Madhu Raghunath is the Sector Leader for Sustainable Development for the Brunei, Malaysia, Philippines and Thailand (BMPT) Program at the World Bank since September 2019. She covers six global practices that includes Agriculture and Food; Environment, Natural Resources and Blue Economy; Social Development; Urban Development and Disatser Risk Management and Water. Madhu has more than 18 years of experience in the Bank working on analytical, advisory and lending operations in several countries in MNA, EAP and LAC regions. She brings in strong multi-sectoral experience having worked in various sectors in the Bank including urban development, disaster risk management, urban water supply and sanitation, land and urban transport. Prior to joining the BMPT program, she was the Program Leader for Vietnam where she coordinated the SD and Infrastructure Portfolio totaling US$6.9 billion.
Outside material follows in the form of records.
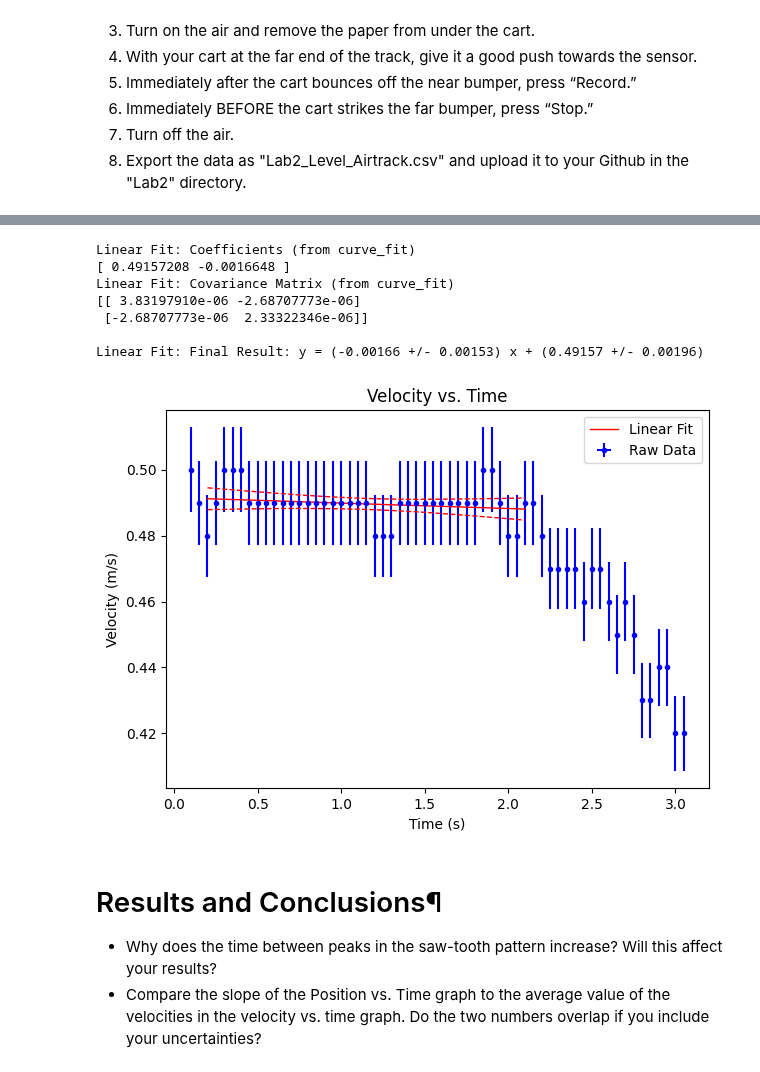
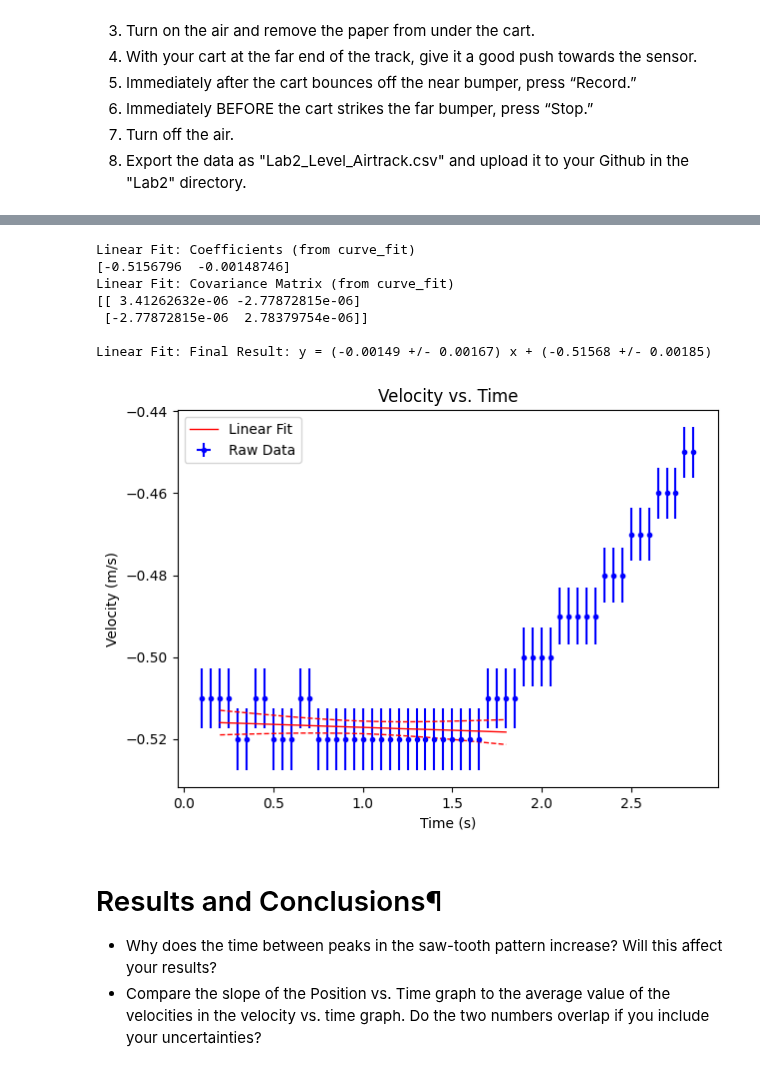
Before and after one commit to brash99/PhysicsLabs, a Jupyter notebook: PHYS201L/JupyterNotebooks/Lab2/Lab2.ipynb, the cells around one changed output, grey strips where cells are left out. Saved outputs shown, nothing was run; the diff lists cells and outputs as text; code cells hidden in the pictures.

```diff
--- a/PHYS201L/JupyterNotebooks/Lab2/Lab2.ipynb
+++ b/PHYS201L/JupyterNotebooks/Lab2/Lab2.ipynb
@@ -315,7 +317,7 @@ This first part of the experiment is to compare the position of the cart as a fu
 # Position vs. Time Graph
 
 # Reads the name of the csv file and gets the data
-df = pd.read_csv("./Lab2_Level_Airtrack.csv")
+df = pd.read_csv("./new_data/Lab2_Level_Airtrack.csv")
 
 # Prints information about the file
 df.info()
@@ -387,39 +389,39 @@ position = df.filter(['Velocity (m/s) Run #1'], axis=1).dropna()
 fig=plt.figure(figsize=(7,5), dpi= 100, facecolor='w', edgecolor='k')
 
 # Gets the data values for x and y
 x_data = time.values.reshape(-1, 1)
 y_data = position.values.reshape(-1, 1)
 xi = df['Time (s) Run #1'].to_numpy()
 yi = df['Velocity (m/s) Run #1'].to_numpy()
 
 # Calculate Delta_v from equation 6
 Delta_v = delta_Delta_x/Delta_t + yi*delta_Delta_t/Delta_t
 
 # Creates the base plot with titles
 plt.errorbar(x_data,y_data,Delta_v,delta_t_single,'b.',label='Raw Data')
 plt.ylabel('Velocity (m/s)')
 plt.xlabel('Time (s)')
 plt.title('Velocity vs. Time')
 
 # Takes the x and y values to make a trendline
-intercept2, slope2, dintercept2, dslope2 = linear_fit_plot_errors(xi,yi,Delta_v,plt,0.2,2.1)
+intercept2, slope2, dintercept2, dslope2 = linear_fit_plot_errors(xi,yi,Delta_v,plt,0.2,1.8)
 
 # Adds the legend to the plot
 plt.legend()
 
 # Displays the plot
 plt.show()
 
 print("")
 # %% [output]
 Linear Fit: Coefficients (from curve_fit)
-[ 0.49157208 -0.0016648 ]
+[-0.5156796  -0.00148746]
 Linear Fit: Covariance Matrix (from curve_fit)
-[[ 3.83197910e-06 -2.68707773e-06]
- [-2.68707773e-06  2.33322346e-06]]
+[[ 3.41262632e-06 -2.77872815e-06]
+ [-2.77872815e-06  2.78379754e-06]]
 
-Linear Fit: Final Result: y = (-0.00166 +/- 0.00153) x + (0.49157 +/- 0.00196)
+Linear Fit: Final Result: y = (-0.00149 +/- 0.00167) x + (-0.51568 +/- 0.00185)
-[figure, old version]
+[figure, new version]
 # %% [markdown]
 # Results and Conclusions¶
 - Why does the time between peaks in the saw-tooth pattern increase? Will this affect your results?
```
Also changed, not shown: parts of 8 cells of this notebook, 1 other file.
Before joining the Bank, Madhu worked with AFL-CIO and Massachusetts Institute of Technology. She has a Master’s in City Planning from MIT and Masters in Social Work from Tata Institute of Social Sciences.
Arif Hasan is an award-winning Pakistani architect and planner, activist, teacher, social researcher, writer and former Fellow with the International Institute of Environment and Development
Arif Hasan is a Pakistani architect and planner, activist, teacher, social researcher, writer and former Fellow with the International Institute of Environment and Development. He studied architecture at the Oxford Polytechnic, worked in Europe in architect’s offices, and on his return to Karachi in 1968, established an independent practice which slowly evolved into dealing with national and international urban planning and development issues. He has taught at Pakistani and European universities and lectured widely both in the North and the South.
David Lallemant’s research focuses on understanding and quantifying the evolution of extreme risk in today’s growing cities. He uses hazard modeling, engineering analysis, predictive modeling and spatial statistics for application in large-scale natural disaster risk analysis. The transdisciplinary and policy-oriented nature of his work has led him to build collaborations with the World Bank, Google, the Red Cross, the Global Facility for Disaster Reduction and Recovery, the Natural Capitals Project and others.
David holds a PhD from Stanford University, a master’s degree from UC Berkeley (2010) and bachelor’s degree from MIT (2007). David co-founded the Stanford Urban Resilience Initiative and the Co-Risk Labs consultancy group.
David is also active in post-disaster response and recovery, which forms the basis for his research on post-disaster assessment and community resilience. He worked for two years in Haiti following the 2010 earthquake and has been involved with the response and recovery following the Christchurch earthquake and recent earthquake in Nepal.
Swiss Re Next, Mythenquai 50/60, Zurich, Switzerland
For event details visit https://asiasociety.org/switzerland/events/how-asias-cities-bounce-back-sudden-disasters Swiss Re Next, Mythenquai 50/60, Zurich, Switzerland